With children spending far more time online during COVID-19 lockdowns, Cooper said the pandemic had “created a playground for predators”, and called for global action to tackle the rapid rise in online sexual exploitation and abuse.
Cooper’s story is highlighted in a report published on Monday by rights group Equality Now, which examines the failure of international and national laws to keep pace with changing technology and its misuse.
It said predators were increasingly using social media and online gaming platforms to target potential victims because they offer anonymity and operate under very limited regulation.
In the United States, over half of the children trafficked for sexual exploitation met their abusers for the first time via text, a website or a mobile app, Equality Now said.
The report also highlighted an “explosion” of online sexual abuse in India and the dangers of children downloading games and songs that may contain spyware software that can access private images.
The study – facilitated by TrustLaw, the Thomson Reuters Foundation’s legal pro bono network – scrutinised legislation in the United States, Britain, India Kenya and Nigeria.
It found gaps in-laws around online grooming, live-streaming of sexual abuse, online sexual coercion and extortion, online sex-trafficking, and image-based sexual abuse.
A major obstacle to investigating cases is the fact that there may be multiple offenders, victims and platforms, all based in different countries with different laws.
Equality Now called for the creation of a global internationally binding agreement to address such crimes, and for standard definitions and laws to be adopted.
Co-author Tsitsi Matekaire warned that patchwork efforts by individual countries to update their laws in isolation would be ineffective in tackling the scourge.
“The internet is borderless,” she said. “Global challenges cannot be solved in national silos.”
Equality Now said the full scale of the problem was unclear because many cases go unreported due to victims blaming themselves, or being shamed by others.
Cooper, now 24, said she had not gone to the police after she escaped because she doubted she would get justice and was worried her captors might retaliate.
But she said she had decided to go public because she did not want what happened to her to happen to anyone else.
“We need to break the stigma around this,” Cooper said in a phone interview, calling for internet safety to be embedded into school curriculums in every country, and better training for law enforcement agencies.

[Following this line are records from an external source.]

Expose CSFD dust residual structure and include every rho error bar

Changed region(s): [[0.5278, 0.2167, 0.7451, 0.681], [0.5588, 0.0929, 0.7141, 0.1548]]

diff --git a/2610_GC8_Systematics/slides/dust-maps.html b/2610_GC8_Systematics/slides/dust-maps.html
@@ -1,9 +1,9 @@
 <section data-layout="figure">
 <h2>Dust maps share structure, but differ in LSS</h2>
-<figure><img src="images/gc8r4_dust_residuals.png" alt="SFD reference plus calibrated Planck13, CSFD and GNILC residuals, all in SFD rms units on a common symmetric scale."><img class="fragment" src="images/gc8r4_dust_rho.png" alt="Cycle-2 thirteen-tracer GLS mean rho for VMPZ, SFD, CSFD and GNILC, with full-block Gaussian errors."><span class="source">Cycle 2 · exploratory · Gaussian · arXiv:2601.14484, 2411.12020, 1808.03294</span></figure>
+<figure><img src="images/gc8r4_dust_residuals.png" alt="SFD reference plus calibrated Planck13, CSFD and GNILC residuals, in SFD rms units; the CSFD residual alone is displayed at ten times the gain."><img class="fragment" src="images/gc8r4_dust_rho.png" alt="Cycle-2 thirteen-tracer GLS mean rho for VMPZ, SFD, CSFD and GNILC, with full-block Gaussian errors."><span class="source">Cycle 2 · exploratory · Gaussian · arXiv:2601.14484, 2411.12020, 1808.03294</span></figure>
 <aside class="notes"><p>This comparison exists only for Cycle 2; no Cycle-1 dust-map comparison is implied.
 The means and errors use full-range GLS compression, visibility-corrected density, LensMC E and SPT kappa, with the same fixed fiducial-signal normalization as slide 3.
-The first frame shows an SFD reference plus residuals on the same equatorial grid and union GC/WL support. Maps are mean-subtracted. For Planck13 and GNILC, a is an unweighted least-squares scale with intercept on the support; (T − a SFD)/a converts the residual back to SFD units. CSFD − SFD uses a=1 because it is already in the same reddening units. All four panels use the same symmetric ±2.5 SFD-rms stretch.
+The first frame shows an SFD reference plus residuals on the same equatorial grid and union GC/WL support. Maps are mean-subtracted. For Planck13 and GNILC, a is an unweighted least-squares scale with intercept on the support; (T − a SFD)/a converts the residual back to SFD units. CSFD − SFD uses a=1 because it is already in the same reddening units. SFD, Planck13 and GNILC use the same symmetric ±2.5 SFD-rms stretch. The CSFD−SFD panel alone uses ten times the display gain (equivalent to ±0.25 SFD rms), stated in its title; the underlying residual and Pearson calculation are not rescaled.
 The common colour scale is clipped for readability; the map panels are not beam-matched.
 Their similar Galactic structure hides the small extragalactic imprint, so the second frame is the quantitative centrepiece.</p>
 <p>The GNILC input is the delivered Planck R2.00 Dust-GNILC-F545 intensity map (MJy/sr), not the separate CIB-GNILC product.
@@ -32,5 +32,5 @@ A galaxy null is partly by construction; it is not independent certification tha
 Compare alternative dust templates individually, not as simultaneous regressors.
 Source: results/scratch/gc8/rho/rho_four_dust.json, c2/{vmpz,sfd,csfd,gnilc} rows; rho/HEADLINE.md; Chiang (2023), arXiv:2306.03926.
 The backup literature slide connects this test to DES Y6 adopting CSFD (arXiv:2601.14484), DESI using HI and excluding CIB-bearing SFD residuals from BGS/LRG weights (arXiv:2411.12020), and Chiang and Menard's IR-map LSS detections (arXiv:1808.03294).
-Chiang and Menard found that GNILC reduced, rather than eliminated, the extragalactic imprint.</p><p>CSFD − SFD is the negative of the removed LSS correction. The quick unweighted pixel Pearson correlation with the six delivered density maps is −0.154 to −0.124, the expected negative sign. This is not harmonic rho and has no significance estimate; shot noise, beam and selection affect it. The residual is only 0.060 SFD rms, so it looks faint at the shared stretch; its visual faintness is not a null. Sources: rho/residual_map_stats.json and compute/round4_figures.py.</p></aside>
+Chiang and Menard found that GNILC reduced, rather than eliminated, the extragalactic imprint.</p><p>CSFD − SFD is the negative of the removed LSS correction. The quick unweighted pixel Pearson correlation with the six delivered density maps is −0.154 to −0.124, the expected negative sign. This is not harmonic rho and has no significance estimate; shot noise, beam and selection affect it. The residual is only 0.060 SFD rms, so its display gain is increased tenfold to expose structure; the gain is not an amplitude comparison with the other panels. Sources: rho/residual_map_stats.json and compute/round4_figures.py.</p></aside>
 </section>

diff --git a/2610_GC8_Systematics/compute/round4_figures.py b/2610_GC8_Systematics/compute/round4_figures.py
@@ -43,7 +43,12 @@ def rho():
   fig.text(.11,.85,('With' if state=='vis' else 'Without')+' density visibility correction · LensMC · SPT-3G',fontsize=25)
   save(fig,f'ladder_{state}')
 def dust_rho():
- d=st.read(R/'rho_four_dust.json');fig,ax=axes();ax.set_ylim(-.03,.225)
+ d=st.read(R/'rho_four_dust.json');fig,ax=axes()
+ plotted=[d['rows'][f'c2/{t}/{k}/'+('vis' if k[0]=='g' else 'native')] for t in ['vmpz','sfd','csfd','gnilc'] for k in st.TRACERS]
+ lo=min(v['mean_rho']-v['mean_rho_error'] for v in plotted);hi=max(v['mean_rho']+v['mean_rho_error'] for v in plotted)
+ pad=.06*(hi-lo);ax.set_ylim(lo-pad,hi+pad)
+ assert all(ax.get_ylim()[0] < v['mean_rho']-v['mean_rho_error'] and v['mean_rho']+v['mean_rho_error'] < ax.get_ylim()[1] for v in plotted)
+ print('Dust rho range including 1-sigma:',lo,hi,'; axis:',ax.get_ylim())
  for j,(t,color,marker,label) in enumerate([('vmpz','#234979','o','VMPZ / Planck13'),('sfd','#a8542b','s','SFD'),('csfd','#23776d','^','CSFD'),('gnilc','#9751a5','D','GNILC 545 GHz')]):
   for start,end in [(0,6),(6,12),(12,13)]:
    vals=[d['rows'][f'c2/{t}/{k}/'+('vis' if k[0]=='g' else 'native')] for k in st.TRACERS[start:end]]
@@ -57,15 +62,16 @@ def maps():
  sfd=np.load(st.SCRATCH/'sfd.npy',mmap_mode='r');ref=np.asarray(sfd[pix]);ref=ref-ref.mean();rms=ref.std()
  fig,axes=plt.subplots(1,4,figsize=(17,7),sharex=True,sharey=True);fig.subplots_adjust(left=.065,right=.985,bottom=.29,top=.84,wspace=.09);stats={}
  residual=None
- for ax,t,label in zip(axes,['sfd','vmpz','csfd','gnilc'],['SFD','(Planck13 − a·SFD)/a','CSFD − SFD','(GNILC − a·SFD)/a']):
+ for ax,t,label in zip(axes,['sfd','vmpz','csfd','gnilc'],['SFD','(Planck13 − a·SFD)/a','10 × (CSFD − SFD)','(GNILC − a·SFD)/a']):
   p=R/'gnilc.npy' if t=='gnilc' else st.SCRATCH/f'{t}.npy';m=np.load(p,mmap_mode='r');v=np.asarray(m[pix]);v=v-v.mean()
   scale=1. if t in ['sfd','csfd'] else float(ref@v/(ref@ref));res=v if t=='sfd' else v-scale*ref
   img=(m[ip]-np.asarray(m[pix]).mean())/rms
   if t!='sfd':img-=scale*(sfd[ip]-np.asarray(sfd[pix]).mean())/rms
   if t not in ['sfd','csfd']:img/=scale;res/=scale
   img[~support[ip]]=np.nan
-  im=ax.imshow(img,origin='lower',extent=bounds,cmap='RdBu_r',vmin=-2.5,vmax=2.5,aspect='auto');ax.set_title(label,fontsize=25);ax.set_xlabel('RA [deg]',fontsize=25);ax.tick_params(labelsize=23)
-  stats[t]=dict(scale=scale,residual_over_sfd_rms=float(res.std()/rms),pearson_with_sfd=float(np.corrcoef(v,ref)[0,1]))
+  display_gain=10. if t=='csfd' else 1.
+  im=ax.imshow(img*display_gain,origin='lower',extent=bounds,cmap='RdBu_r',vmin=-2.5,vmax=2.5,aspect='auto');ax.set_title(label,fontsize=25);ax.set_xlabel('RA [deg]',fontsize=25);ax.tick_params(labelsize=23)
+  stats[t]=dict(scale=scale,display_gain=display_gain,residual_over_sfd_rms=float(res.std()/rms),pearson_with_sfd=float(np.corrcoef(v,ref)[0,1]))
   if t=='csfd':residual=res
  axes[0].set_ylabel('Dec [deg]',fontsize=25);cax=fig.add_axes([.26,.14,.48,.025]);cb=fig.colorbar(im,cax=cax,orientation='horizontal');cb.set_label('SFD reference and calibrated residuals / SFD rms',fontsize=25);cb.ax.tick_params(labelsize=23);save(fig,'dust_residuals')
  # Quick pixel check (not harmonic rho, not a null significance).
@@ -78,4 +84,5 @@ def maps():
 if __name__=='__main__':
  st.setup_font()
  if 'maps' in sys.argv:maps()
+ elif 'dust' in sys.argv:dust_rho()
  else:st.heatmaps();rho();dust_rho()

“Unfortunately, as technology advances, predators are going to find it easier to prey on increasingly young children.”
CONCERN OVER AFRICA
Steve Grocki, an expert on child exploitation at the U.S. Department of Justice, said technological developments, the move towards encryption, widespread use of the dark web, and even the growth in videoconferencing platform Zoom, were hindering investigations.
The dark web is a part of the internet that lies beyond the reach of search engines.
Tech and crime experts said the picture was particularly worrying in Africa, where many more young people were going online, families did not know about online safety, and police had little to no training in how to investigate digital crimes.
One Nigerian teenager told how she was laughed out of the police station after she reported that a man had shared intimate photos of her online.
Grocki said the U.S. government was sharing its expertise with African countries.
“We are seeing many of the same things we come across in Western countries but it’s emerging at a much more accelerated speed in Africa,” he added.
Mohamed Daghar, an expert on trafficking and organised crime in Kenya, said traffickers had exploited the COVID-19 pandemic to prey on children during school closures as they spent more time at home online, often unsupervised.
“The use of technology such as webcams has made it easier to target children,” Daghar said, adding that predators might start by asking a child to send a video of themselves dancing before telling them to remove their clothes.
Schools had focused on setting up online learning during the pandemic without educating children and parents about internet safety, he said.